** GIVEN DATA follows **

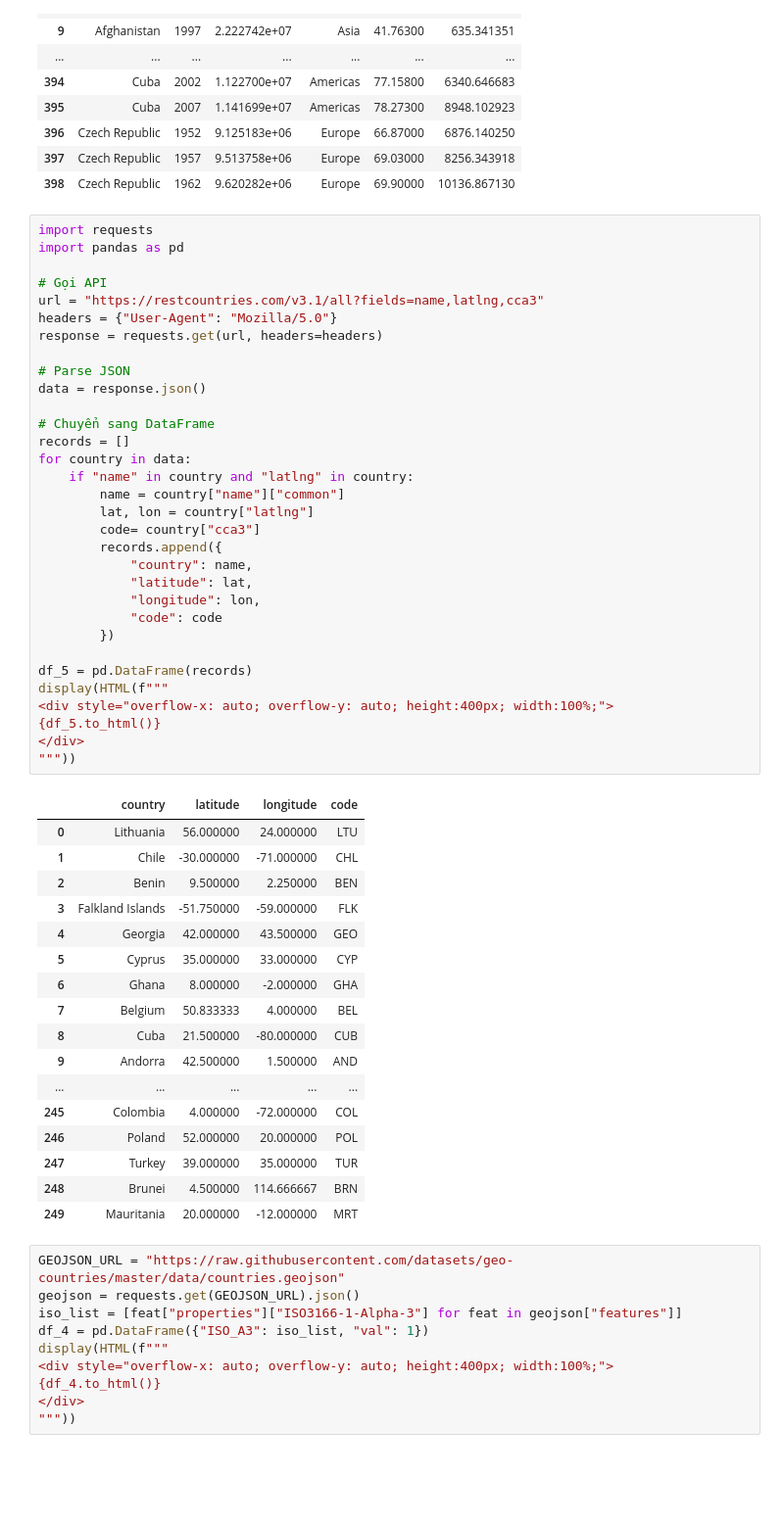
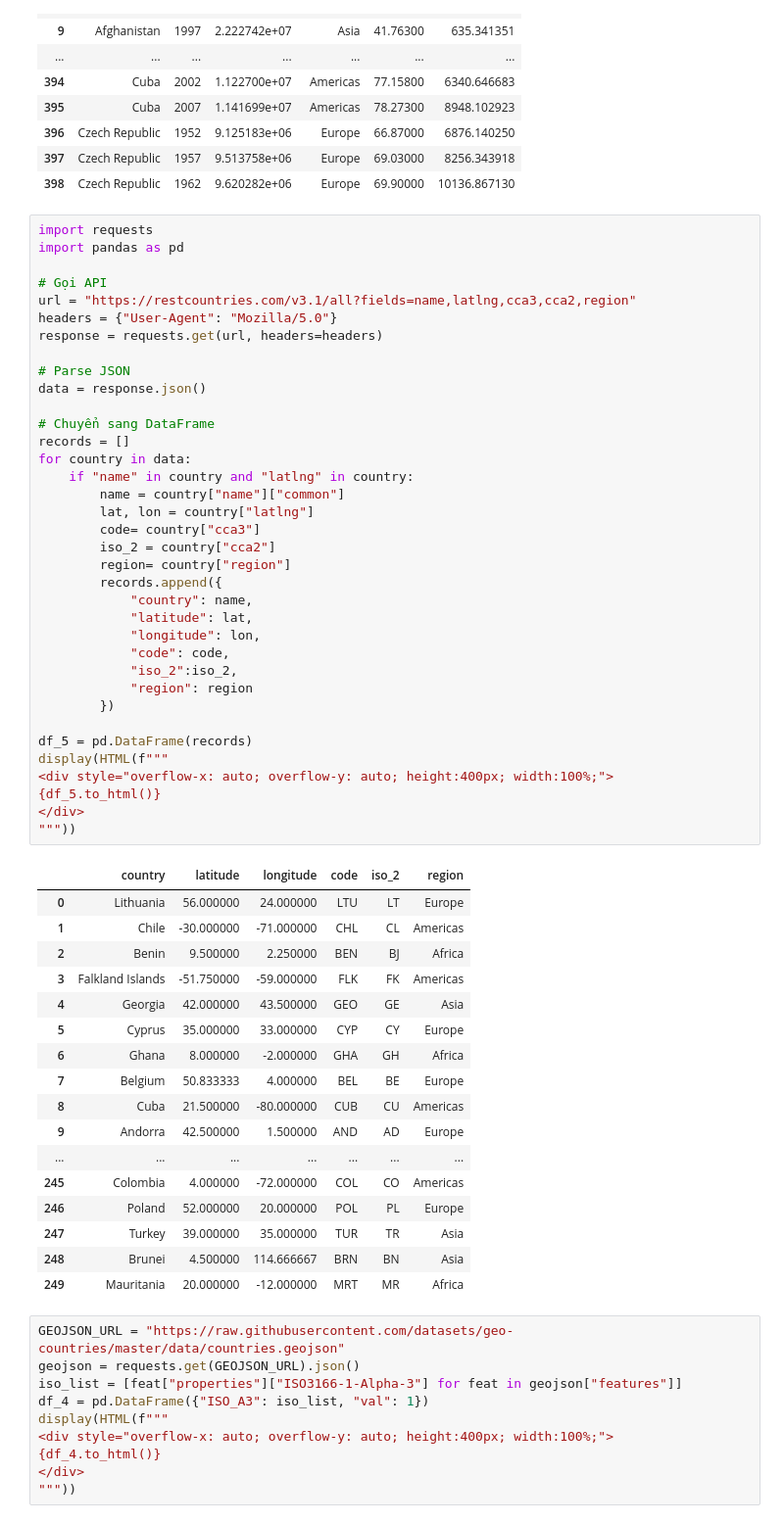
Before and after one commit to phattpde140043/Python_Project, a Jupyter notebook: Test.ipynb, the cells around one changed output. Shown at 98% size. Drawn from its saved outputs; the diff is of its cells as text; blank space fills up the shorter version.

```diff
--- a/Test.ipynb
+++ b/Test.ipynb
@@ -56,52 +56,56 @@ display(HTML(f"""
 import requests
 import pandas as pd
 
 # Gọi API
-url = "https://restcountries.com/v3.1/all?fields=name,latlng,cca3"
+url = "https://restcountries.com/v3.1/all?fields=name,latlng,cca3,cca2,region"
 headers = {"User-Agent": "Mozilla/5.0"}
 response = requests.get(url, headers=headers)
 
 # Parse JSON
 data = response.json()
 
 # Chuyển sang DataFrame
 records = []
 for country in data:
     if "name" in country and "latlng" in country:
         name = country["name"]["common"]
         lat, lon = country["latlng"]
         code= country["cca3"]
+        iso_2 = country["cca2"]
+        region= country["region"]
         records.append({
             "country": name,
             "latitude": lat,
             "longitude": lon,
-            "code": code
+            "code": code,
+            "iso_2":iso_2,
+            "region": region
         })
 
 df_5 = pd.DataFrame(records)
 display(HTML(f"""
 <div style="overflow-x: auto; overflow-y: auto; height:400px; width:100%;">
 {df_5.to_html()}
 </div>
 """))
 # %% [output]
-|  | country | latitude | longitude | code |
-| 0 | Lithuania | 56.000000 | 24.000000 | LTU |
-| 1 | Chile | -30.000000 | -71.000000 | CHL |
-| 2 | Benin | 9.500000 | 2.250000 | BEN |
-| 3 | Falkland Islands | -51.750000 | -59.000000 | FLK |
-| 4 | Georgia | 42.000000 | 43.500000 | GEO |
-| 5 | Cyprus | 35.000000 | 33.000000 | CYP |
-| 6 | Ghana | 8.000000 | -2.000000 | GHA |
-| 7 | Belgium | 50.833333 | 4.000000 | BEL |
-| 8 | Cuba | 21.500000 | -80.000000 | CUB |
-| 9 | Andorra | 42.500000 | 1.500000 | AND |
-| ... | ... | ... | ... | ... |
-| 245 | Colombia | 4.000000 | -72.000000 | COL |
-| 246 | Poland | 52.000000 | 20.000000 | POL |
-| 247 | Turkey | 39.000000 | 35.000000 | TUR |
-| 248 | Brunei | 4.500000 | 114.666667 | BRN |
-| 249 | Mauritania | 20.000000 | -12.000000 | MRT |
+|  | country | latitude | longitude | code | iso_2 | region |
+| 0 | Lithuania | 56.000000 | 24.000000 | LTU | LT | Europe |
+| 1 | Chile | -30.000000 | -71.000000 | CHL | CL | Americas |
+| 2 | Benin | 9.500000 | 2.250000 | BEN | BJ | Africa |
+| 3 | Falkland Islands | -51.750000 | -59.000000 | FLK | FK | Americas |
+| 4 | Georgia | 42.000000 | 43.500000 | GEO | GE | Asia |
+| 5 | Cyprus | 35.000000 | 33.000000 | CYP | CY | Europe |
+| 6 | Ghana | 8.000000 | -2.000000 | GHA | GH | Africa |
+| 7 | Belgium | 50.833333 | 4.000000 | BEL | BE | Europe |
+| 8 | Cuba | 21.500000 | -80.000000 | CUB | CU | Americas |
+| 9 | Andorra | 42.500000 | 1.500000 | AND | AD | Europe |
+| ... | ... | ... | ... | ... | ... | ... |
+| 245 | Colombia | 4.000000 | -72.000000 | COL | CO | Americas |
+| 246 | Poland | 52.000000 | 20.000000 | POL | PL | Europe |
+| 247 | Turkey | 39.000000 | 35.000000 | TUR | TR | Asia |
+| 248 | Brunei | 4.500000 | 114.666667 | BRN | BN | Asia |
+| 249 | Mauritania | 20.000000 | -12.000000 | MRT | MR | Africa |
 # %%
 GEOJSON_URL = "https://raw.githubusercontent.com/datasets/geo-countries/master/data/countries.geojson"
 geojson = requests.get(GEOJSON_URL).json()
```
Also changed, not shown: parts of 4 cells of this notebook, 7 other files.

** End of GIVEN DATA **

DESCRIPTION OF THE TASK: The expected result is every line above containing the string "code".

COMPLETED EXERCISE:
         code= country["cca3"]
-            "code": code
+            "code": code,
-|  | country | latitude | longitude | code |
+|  | country | latitude | longitude | code | iso_2 | region |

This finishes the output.